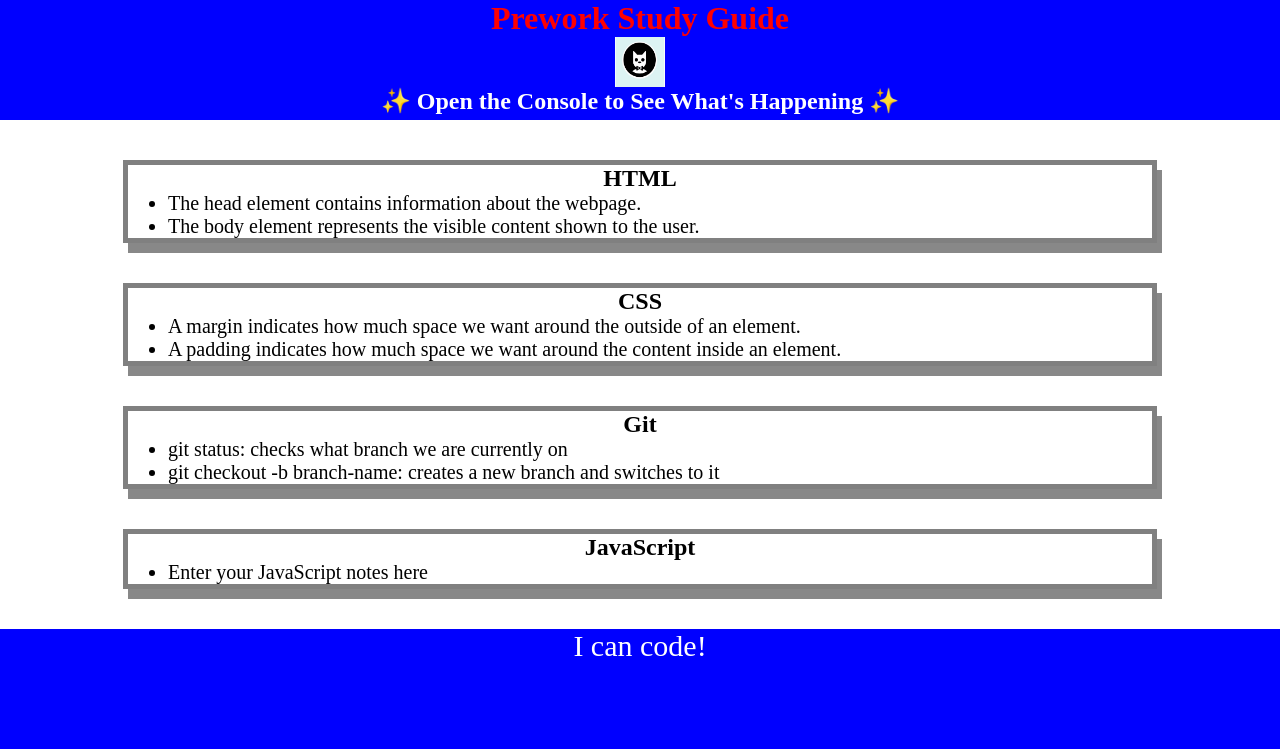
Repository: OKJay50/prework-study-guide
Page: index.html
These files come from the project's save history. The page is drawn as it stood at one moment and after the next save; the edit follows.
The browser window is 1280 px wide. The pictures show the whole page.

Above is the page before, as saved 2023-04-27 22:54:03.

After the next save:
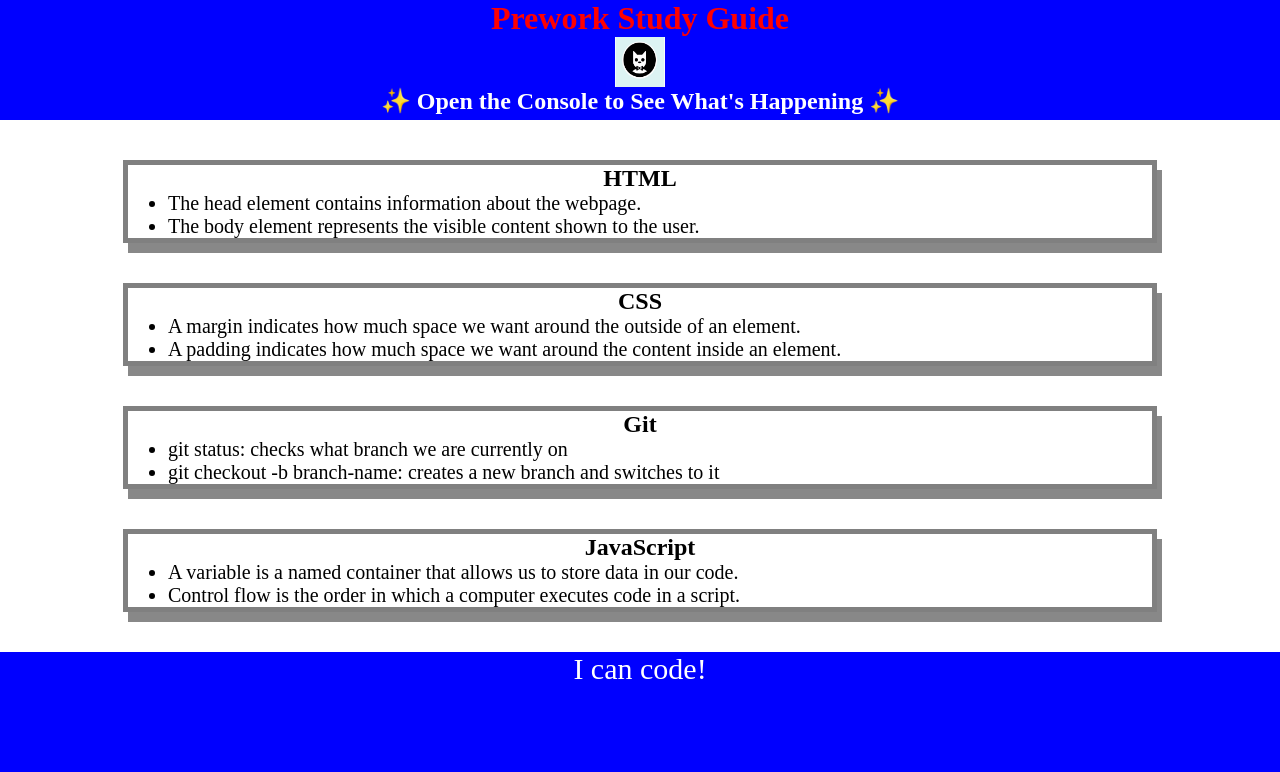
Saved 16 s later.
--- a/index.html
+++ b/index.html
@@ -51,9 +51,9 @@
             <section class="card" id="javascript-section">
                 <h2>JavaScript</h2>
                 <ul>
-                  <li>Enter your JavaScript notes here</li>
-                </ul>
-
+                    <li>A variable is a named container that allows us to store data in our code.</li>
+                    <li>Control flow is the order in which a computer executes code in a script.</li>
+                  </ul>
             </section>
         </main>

WORK REQUEST: The copy must match every line of the data exactly and contain no pictures.

SOLUTION TO THE PROBLEM:
Repository: OKJay50/prework-study-guide
Page: index.html
These files come from the project's save history. The page is drawn as it stood at one moment and after the next save; the edit follows.
The browser window is 1280 px wide. The pictures show the whole page.

Above is the page before, as saved 2023-04-27 22:54:03.

After the next save:
Saved 16 s later.
--- a/index.html
+++ b/index.html
@@ -51,9 +51,9 @@
             <section class="card" id="javascript-section">
                 <h2>JavaScript</h2>
                 <ul>
-                  <li>Enter your JavaScript notes here</li>
-                </ul>
-
+                    <li>A variable is a named container that allows us to store data in our code.</li>
+                    <li>Control flow is the order in which a computer executes code in a script.</li>
+                  </ul>
             </section>
         </main>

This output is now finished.